Business, Finance & Economics

Indian PM hits back at critics of slow pace of reforms


India's Prime Minister Manmohan Singh speaks during the Opening Ceremony for the Delhi 2010 Commonwealth Games at Jawaharlal Nehru Stadium on Oct. 3, 2010 in New Delhi.


Ian Walton

India's prime minister hit back at critics of his slow progress on economic reforms Friday, saying sniping from prominent businessmen was hurting the global perception of India.

Singh told a meeting of businessmen that he was disappointed that they placed the blame for slowing growth on government policies.  He noted that the compulsions of reining in runaway inflation, as well as the Eurozone crisis and the slowdown in the U.S. were more obvious reasons that India's economic growth has slowed to its lowest clip in two years, the BBC reports.

That's not to say Singh didn't admit that India faces many domestic constraints as well, however. He said infrastructure and energy needed "greater attention", high inflation was "unacceptable" and the "sharp depreciation of the rupee" was a matter of concern, the BBC said.

But Singh said the complaints from India Inc. have added to the "uncertainty and have emboldened those who have no stake in our economic growth," the news channel said.

"I must confess that it is a little disappointing to sometimes hear negative comments emanating from our business leadership or be told that government's policies are causing slowdown and pessimism In the industrial sector," he said.

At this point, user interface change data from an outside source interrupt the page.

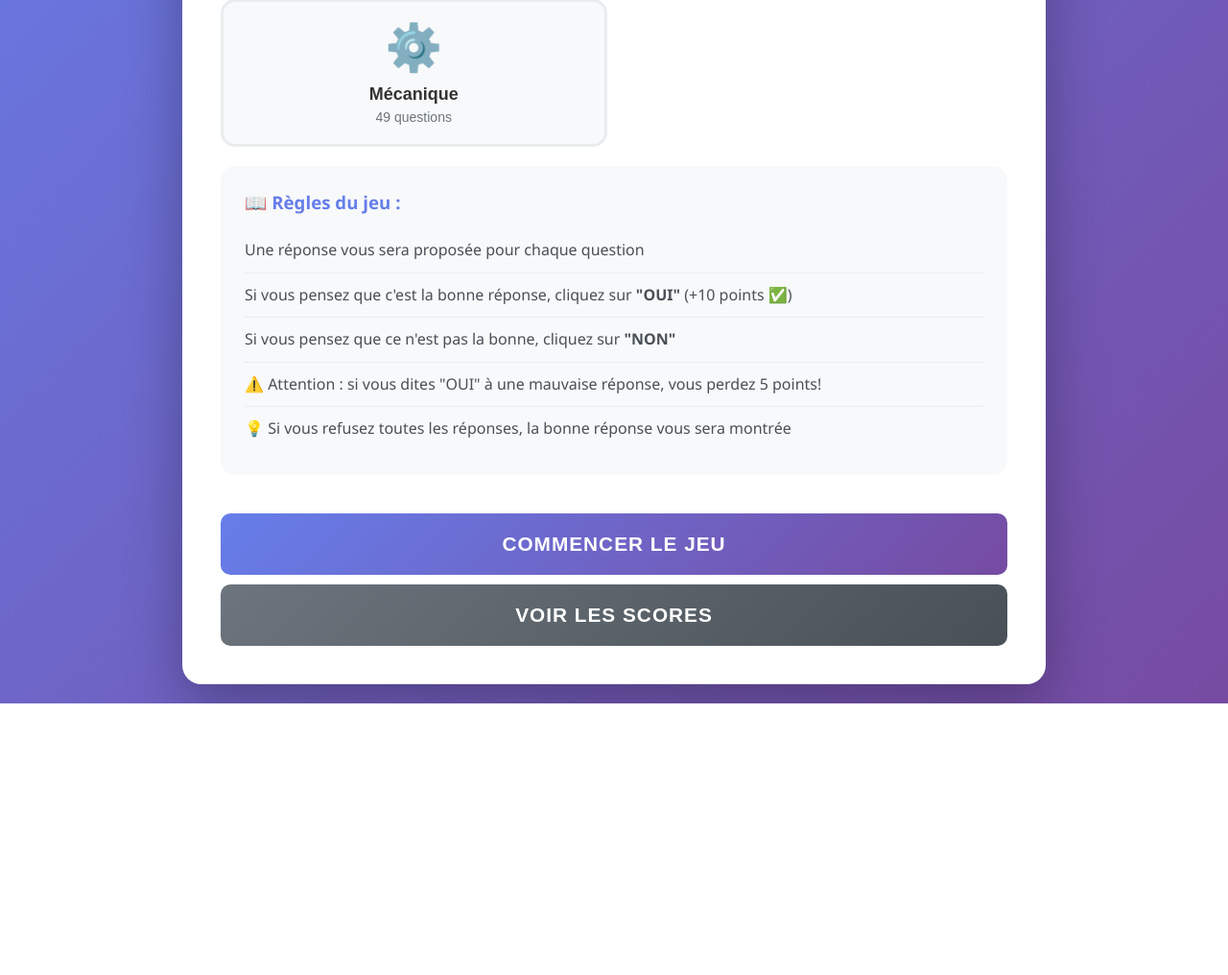
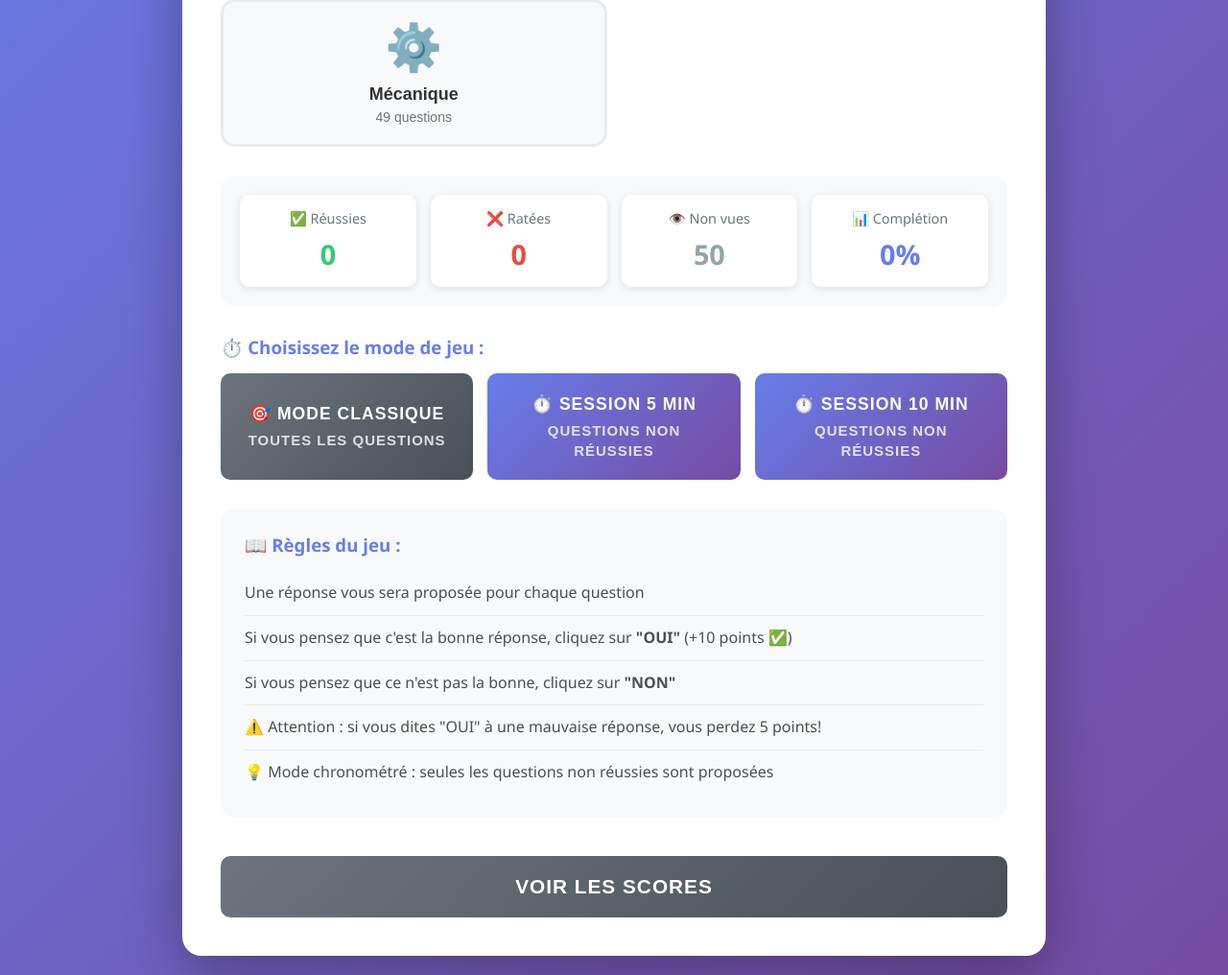
Before and after one commit to Reluzapro/quiz-game, a Flask app: page / in a window 1280 px wide. Shown: the part 427-1443 px from the top of the page at 96% size. Before the commit the page ends 1160 px from the top, so only its background shows below. Run offline with Flask 3, Linux system fonts and the light colour scheme; the visitor is signed in with stand-in values (Sample User, id 1); data that the repository does not hold is empty.

Commit message:
Ajout mode chronométré (5/10 min) + système de suivi des questions + statistiques de progression

```diff
--- a/app.py
+++ b/app.py
@@ -70,6 +70,19 @@
     is_completed = db.Column(db.Boolean, default=False)
     created_at = db.Column(db.DateTime, default=datetime.utcnow)
     updated_at = db.Column(db.DateTime, default=datetime.utcnow, onupdate=datetime.utcnow)
+
+class QuestionProgress(db.Model):
+    """Suivi du progrès pour chaque question par utilisateur."""
+    id = db.Column(db.Integer, primary_key=True)
+    user_id = db.Column(db.Integer, db.ForeignKey('user.id'), nullable=False)
+    matiere = db.Column(db.String(50), nullable=False)
+    question_text = db.Column(db.Text, nullable=False)  # Texte de la question pour l'identifier
+    status = db.Column(db.String(20), nullable=False, default='never_seen')  # never_seen, failed, success
+    attempts = db.Column(db.Integer, default=0)
+    last_attempt = db.Column(db.DateTime, default=datetime.utcnow, onupdate=datetime.utcnow)
+    created_at = db.Column(db.DateTime, default=datetime.utcnow)
+
+    user = db.relationship('User', backref='question_progress', lazy=True)
 
 @login_manager.user_loader
 def load_user(user_id):
@@ -200,18 +213,39 @@
     """Démarre une nouvelle partie."""
     data = request.json or {}
     matiere = data.get('matiere', 'thermo')
+    timer_minutes = data.get('timer_minutes', 0)  # 0 = mode classique, 5 ou 10 = mode chronométré
 
     if matiere not in MATIERES:
         return jsonify({'error': 'Matière invalide'}), 400
 
-    questions = charger_questions(matiere)
+    all_questions = charger_questions(matiere)
 
-    if not questions:
+    if not all_questions:
         return jsonify({'error': f'Aucune question trouvée pour {MATIERES[matiere]["nom"]}'}), 400
+
+    # En mode chronométré, filtrer pour ne garder que les questions non réussies
+    if timer_minutes > 0:
+        questions_to_practice = []
+        for q in all_questions:
+            progress = QuestionProgress.query.filter_by(
+                user_id=current_user.id,
+                matiere=matiere,
+                question_text=q['question']
+            ).first()
+
+            # Inclure si jamais vue OU échouée
+            if not progress or progress.status in ['never_seen', 'failed']:
+                questions_to_practice.append(q)
+
+        questions = questions_to_practice if questions_to_practice else all_questions
+    else:
+        questions = all_questions
 
     random.shuffle(questions)
 
     game_id = str(uuid.uuid4())
+
+    start_time = datetime.utcnow() if timer_minutes > 0 else None
 
     games[game_id] = {
         'user_id': current_user.id,
@@ -222,19 +256,47 @@
         'score': 0,
         'reponses_restantes': [],
         'questions_correctes': [],
-        'questions_a_reviser': []
+        'questions_a_reviser': [],
+        'timer_minutes': timer_minutes,
+        'start_time': start_time
     }
 
     session['game_id'] = game_id
 
-    print(f"Jeu démarré: {MATIERES[matiere]['nom']} ({len(questions)} questions), ID: {game_id}, Joueur: {current_user.username}")
+    mode = f"{timer_minutes} min" if timer_minutes > 0 else "classique"
+    print(f"Jeu démarré: {MATIERES[matiere]['nom']} ({len(questions)} questions), Mode: {mode}, ID: {game_id}, Joueur: {current_user.username}")
 
     return jsonify({
         'success': True,
         'total_questions': len(questions),
         'matiere': matiere,
         'matiere_nom': MATIERES[matiere]['nom'],
-        'matiere_emoji': MATIERES[matiere]['emoji']
+        'matiere_emoji': MATIERES[matiere]['emoji'],
+        'timer_minutes': timer_minutes
+    })
+
+@app.route('/api/time_remaining', methods=['GET'])
+def get_time_remaining():
+    """Retourne le temps restant dans la partie chronométrée."""
+    game_id = session.get('game_id')
+    if not game_id or game_id not in games:
+        return jsonify({'error': 'No active game'}), 400
+
+    game = games[game_id]
+    timer_minutes = game.get('timer_minutes', 0)
+    start_time = game.get('start_time')
+
+    if timer_minutes == 0 or not start_time:
+        return jsonify({'timer_enabled': False})
+
+    elapsed_seconds = (datetime.utcnow() - start_time).total_seconds()
+    total_seconds = timer_minutes * 60
+    remaining_seconds = max(0, total_seconds - elapsed_seconds)
+
+    return jsonify({
+        'timer_enabled': True,
+        'remaining_seconds': int(remaining_seconds),
+        'is_expired': remaining_seconds <= 0
     })
 
 @app.route('/api/question', methods=['GET'])
@@ -327,6 +389,31 @@
         if 'questions_correctes' not in game:
             game['questions_correctes'] = []
         game['questions_correctes'].append(current_index)
+
+        # Sauvegarder le progrès : question réussie
+        if current_user.is_authenticated:
+            matiere = game.get('matiere', 'thermo')
+            progress = QuestionProgress.query.filter_by(
+                user_id=current_user.id,
+                matiere=matiere,
+                question_text=question_data['question']
+            ).first()
+
+            if progress:
+                progress.status = 'success'
+                progress.attempts += 1
+                progress.last_attempt = datetime.utcnow()
+            else:
+                progress = QuestionProgress(
+                    user_id=current_user.id,
+                    matiere=matiere,
+                    question_text=question_data['question'],
+                    status='success',
+                    attempts=1
+                )
+                db.session.add(progress)
+            db.session.commit()
+
     elif reponse_joueur and not est_bonne_reponse:
         score -= 5
         result['correct'] = False
@@ -339,6 +426,30 @@
             game['questions_a_reviser'] = []
         if current_index not in game['questions_a_reviser']:
             game['questions_a_reviser'].append(current_index)
+
+        # Sauvegarder le progrès : question échouée
+        if current_user.is_authenticated:
+            matiere = game.get('matiere', 'thermo')
+            progress = QuestionProgress.query.filter_by(
+                user_id=current_user.id,
+                matiere=matiere,
+                question_text=question_data['question']
+            ).first()
+
+            if progress:
+                progress.status = 'failed'
+                progress.attempts += 1
+                progress.last_attempt = datetime.utcnow()
+            else:
+                progress = QuestionProgress(
+                    user_id=current_user.id,
+                    matiere=matiere,
+                    question_text=question_data['question'],
+                    status='failed',
+                    attempts=1
+                )
+                db.session.add(progress)
+            db.session.commit()
     else:
         reponses_restantes.pop(0)
         game['reponses_restantes'] = reponses_restantes
@@ -383,6 +494,44 @@
     game['questions_a_reviser'] = []
 
     return jsonify({'success': True, 'total_questions': len(revision_questions)})
+
+@app.route('/api/stats', methods=['POST'])
+@login_required
+def get_stats():
+    """Retourne les statistiques de progression pour une matière."""
+    data = request.json or {}
+    matiere = data.get('matiere', 'thermo')
+
+    if matiere not in MATIERES:
+        return jsonify({'error': 'Matière invalide'}), 400
+
+    # Compter les questions par statut
+    success_count = QuestionProgress.query.filter_by(
+        user_id=current_user.id,
+        matiere=matiere,
+        status='success'
+    ).count()
+
+    failed_count = QuestionProgress.query.filter_by(
+        user_id=current_user.id,
+        matiere=matiere,
+        status='failed'
+    ).count()
+
+    # Nombre total de questions disponibles
+    total_questions = len(charger_questions(matiere))
+    never_seen = total_questions - success_count - failed_count
+
+    return jsonify({
+        'matiere': matiere,
+        'matiere_nom': MATIERES[matiere]['nom'],
+        'matiere_emoji': MATIERES[matiere]['emoji'],
+        'total_questions': total_questions,
+        'success_count': success_count,
+        'failed_count': failed_count,
+        'never_seen_count': max(0, never_seen),
+        'completion_percent': round((success_count / total_questions * 100) if total_questions > 0 else 0, 1)
+    })
 
 @app.route('/api/scores', methods=['POST'])
 @login_required
--- a/static/script.js
+++ b/static/script.js
@@ -1,11 +1,14 @@
 let totalQuestions = 0;
 let currentMatiere = 'thermo'; // Matière par défaut
+let timerInterval = null;
+let timerEnabled = false;
 
 // Vérifier l'authentification et les sauvegardes au chargement
 window.addEventListener('DOMContentLoaded', () => {
     checkAuth();
     loadMatieres();
     checkSavedGame();
+    loadStats();
 });
 
 async function loadMatieres() {
@@ -53,8 +56,49 @@
     });
     document.getElementById(`btn-${matiere}`).classList.add('active');
 
-    // Recharger les sauvegardes pour cette matière
+    // Recharger les sauvegardes et stats pour cette matière
     checkSavedGame();
+    loadStats();
+}
+
+async function loadStats() {
+    try {
+        const response = await fetch('/api/stats', {
+            method: 'POST',
+            headers: {
+                'Content-Type': 'application/json'
+            },
+            body: JSON.stringify({ matiere: currentMatiere })
+        });
+        const data = await response.json();
+
+        // Mettre à jour les stats dans l'interface si l'élément existe
+        const statsContainer = document.getElementById('stats-container');
+        if (statsContainer && data) {
+            statsContainer.innerHTML = `
+                <div class="stats-card">
+                    <div class="stat-item success">
+                        <span class="stat-label">✅ Réussies</span>
+                        <span class="stat-value">${data.success_count}</span>
+                    </div>
+                    <div class="stat-item failed">
+                        <span class="stat-label">❌ Ratées</span>
+                        <span class="stat-value">${data.failed_count}</span>
+                    </div>
+                    <div class="stat-item unseen">
+                        <span class="stat-label">👁️ Non vues</span>
+                        <span class="stat-value">${data.never_seen_count}</span>
+                    </div>
+                    <div class="stat-item completion">
+                        <span class="stat-label">📊 Complétion</span>
+                        <span class="stat-value">${data.completion_percent}%</span>
+                    </div>
+                </div>
+            `;
+        }
+    } catch (error) {
+        console.error('Erreur lors du chargement des stats:', error);
+    }
 }
 
 async function checkAuth() {
@@ -109,7 +153,7 @@
     }
 }
 
-async function startGame(matiere = null) {
+async function startGame(matiere = null, timerMinutes = 0) {
     try {
         // Si une matière est fournie, la définir comme matière actuelle
         if (matiere) {
@@ -137,23 +181,112 @@
             headers: {
                 'Content-Type': 'application/json'
             },
-            body: JSON.stringify({ matiere: currentMatiere })
+            body: JSON.stringify({
+                matiere: currentMatiere,
+                timer_minutes: timerMinutes
+            })
         });
 
         const data = await response.json();
 
         if (data.success) {
             totalQuestions = data.total_questions;
+            timerEnabled = data.timer_minutes > 0;
+
             // Afficher la matière dans l'interface
             if (data.matiere_emoji && data.matiere_nom) {
                 document.getElementById('question-text').textContent = `${data.matiere_emoji} ${data.matiere_nom}`;
             }
+
+            // Démarrer le chronomètre si activé
+            if (timerEnabled) {
+                startTimer();
+            } else {
+                // Masquer le chronomètre en mode classique
+                const timerDisplay = document.getElementById('timer-display');
+                if (timerDisplay) {
+                    timerDisplay.style.display = 'none';
+                }
+            }
+
             showScreen('game-screen');
             loadQuestion();
         }
     } catch (error) {
         console.error('Erreur:', error);
         alert('Erreur lors du démarrage du jeu');
+    }
+}
+
+function startTimer() {
+    const timerDisplay = document.getElementById('timer-display');
+    if (timerDisplay) {
+        timerDisplay.style.display = 'block';
+    }
+
+    // Arrêter l'ancien timer si existe
+    if (timerInterval) {
+        clearInterval(timerInterval);
+    }
+
+    // Mettre à jour toutes les secondes
+    timerInterval = setInterval(updateTimer, 1000);
+    updateTimer(); // Mise à jour immédiate
+}
+
+async function updateTimer() {
+    try {
+        const response = await fetch('/api/time_remaining');
+        const data = await response.json();
+
+        if (!data.timer_enabled) {
+            stopTimer();
+            return;
+        }
+
+        const minutes = Math.floor(data.remaining_seconds / 60);
+        const seconds = data.remaining_seconds % 60;
+
+        const timerElement = document.getElementById('timer');
+        if (timerElement) {
+            timerElement.textContent = `⏱️ ${minutes}:${seconds.toString().padStart(2, '0')}`;
+
+            // Changer la couleur si moins d'une minute
+            if (data.remaining_seconds < 60) {
+                timerElement.style.color = '#e74c3c';
+            } else {
+                timerElement.style.color = '#2ecc71';
+            }
+        }
+
+        // Terminer la partie si le temps est écoulé
+        if (data.is_expired) {
+            stopTimer();
+            alert('⏰ Temps écoulé ! La partie se termine.');
+            showTimedGameEnd();
+        }
+    } catch (error) {
+        console.error('Erreur lors de la mise à jour du timer:', error);
+    }
+}
+
+function stopTimer() {
+    if (timerInterval) {
+        clearInterval(timerInterval);
+        timerInterval = null;
+    }
+}
+
+async function showTimedGameEnd() {
+    try {
+        // Récupérer les statistiques finales
+        const response = await fetch('/api/question');
+        const data = await response.json();
+
+        showEndScreen(data.score || 0, false, 0);
+    } catch (error) {
+        console.error('Erreur:', error);
+        showEndScreen(0, false, 0);
     }
 }
 
--- a/static/style.css
+++ b/static/style.css
@@ -501,3 +501,115 @@
     padding: 12px 30px;
     font-size: 1em;
 }
+
+/* Timer display */
+.timer-display {
+    display: flex;
+    align-items: center;
+    justify-content: center;
+}
+
+.timer-value {
+    background: linear-gradient(135deg, #2ecc71 0%, #27ae60 100%);
+    color: white;
+    padding: 10px 20px;
+    border-radius: 10px;
+    font-size: 1.5em;
+    font-weight: bold;
+    min-width: 120px;
+    text-align: center;
+}
+
+/* Statistiques */
+.stats-container {
+    margin: 30px 0;
+    padding: 20px;
+    background: #f8f9fa;
+    border-radius: 15px;
+}
+
+.stats-card {
+    display: grid;
+    grid-template-columns: repeat(4, 1fr);
+    gap: 15px;
+}
+
+.stat-item {
+    text-align: center;
+    padding: 15px;
+    background: white;
+    border-radius: 10px;
+    box-shadow: 0 2px 8px rgba(0, 0, 0, 0.1);
+}
+
+.stat-label {
+    display: block;
+    font-size: 0.9em;
+    color: #6c757d;
+    margin-bottom: 8px;
+}
+
+.stat-value {
+    display: block;
+    font-size: 1.8em;
+    font-weight: bold;
+}
+
+.stat-item.success .stat-value {
+    color: #2ecc71;
+}
+
+.stat-item.failed .stat-value {
+    color: #e74c3c;
+}
+
+.stat-item.unseen .stat-value {
+    color: #95a5a6;
+}
+
+.stat-item.completion .stat-value {
+    color: #667eea;
+}
+
+/* Modes de jeu */
+.game-modes {
+    margin: 30px 0;
+}
+
+.mode-buttons {
+    display: grid;
+    grid-template-columns: repeat(3, 1fr);
+    gap: 15px;
+    margin-top: 15px;
+}
+
+.btn-mode {
+    padding: 20px !important;
+    height: auto !important;
+    white-space: normal;
+    line-height: 1.4;
+}
+
+.btn-mode small {
+    display: block;
+    margin-top: 5px;
+    font-size: 0.85em;
+    opacity: 0.8;
+}
+
+/* Responsive design pour les nouveaux éléments */
+@media (max-width: 768px) {
+    .stats-card {
+        grid-template-columns: repeat(2, 1fr);
+    }
+
+    .mode-buttons {
+        grid-template-columns: 1fr;
+    }
+
+    .timer-value {
+        font-size: 1.2em;
+        padding: 8px 16px;
+        min-width: 100px;
+    }
+}
--- a/templates/index.html
+++ b/templates/index.html
@@ -22,6 +22,28 @@
                     <!-- Les matières seront chargées dynamiquement par JavaScript -->
                 </div>
 
+                <div id="stats-container" class="stats-container">
+                    <!-- Les stats seront chargées dynamiquement -->
+                </div>
+
+                <div class="game-modes">
+                    <h3>⏱️ Choisissez le mode de jeu :</h3>
+                    <div class="mode-buttons">
+                        <button class="btn btn-secondary btn-mode" onclick="startGame(currentMatiere, 0)">
+                            🎯 Mode Classique<br>
+                            <small>Toutes les questions</small>
+                        </button>
+                        <button class="btn btn-primary btn-mode" onclick="startGame(currentMatiere, 5)">
+                            ⏱️ Session 5 min<br>
+                            <small>Questions non réussies</small>
+                        </button>
+                        <button class="btn btn-primary btn-mode" onclick="startGame(currentMatiere, 10)">
+                            ⏱️ Session 10 min<br>
+                            <small>Questions non réussies</small>
+                        </button>
+                    </div>
+                </div>
+
                 <div class="rules">
                     <h3>📖 Règles du jeu :</h3>
                     <ul>
@@ -29,11 +51,10 @@
                         <li>Si vous pensez que c'est la bonne réponse, cliquez sur <strong>"OUI"</strong> (+10 points ✅)</li>
                         <li>Si vous pensez que ce n'est pas la bonne, cliquez sur <strong>"NON"</strong></li>
                         <li>⚠️ Attention : si vous dites "OUI" à une mauvaise réponse, vous perdez 5 points!</li>
-                        <li>💡 Si vous refusez toutes les réponses, la bonne réponse vous sera montrée</li>
+                        <li>💡 Mode chronométré : seules les questions non réussies sont proposées</li>
                     </ul>
                 </div>
 
-                <button class="btn btn-primary btn-large" onclick="startGame(currentMatiere)">Commencer le jeu</button>
                 <button id="resume-btn" class="btn btn-warning btn-large" onclick="resumeGame()" style="display: none;">📂 Reprendre la partie</button>
                 <button class="btn btn-secondary btn-large" onclick="showScores()">Voir les scores</button>
             </div>
@@ -45,6 +66,9 @@
                 <div class="score-display">
                     <span class="label">Score:</span>
                     <span id="score" class="score-value">0</span>
+                </div>
+                <div id="timer-display" class="timer-display" style="display: none;">
+                    <span id="timer" class="timer-value">⏱️ 5:00</span>
                 </div>
                 <div class="progress">
                     <span id="question-counter">Question 1/35</span>
```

The fact remains, however, that despite a larger mandate, Singh has not made much progress on reforms designed to open the economy further to foreign investment and end costly government programs like the price controls on petroleum products -- prompting some to wonder if this is the end of "Manmohanomics."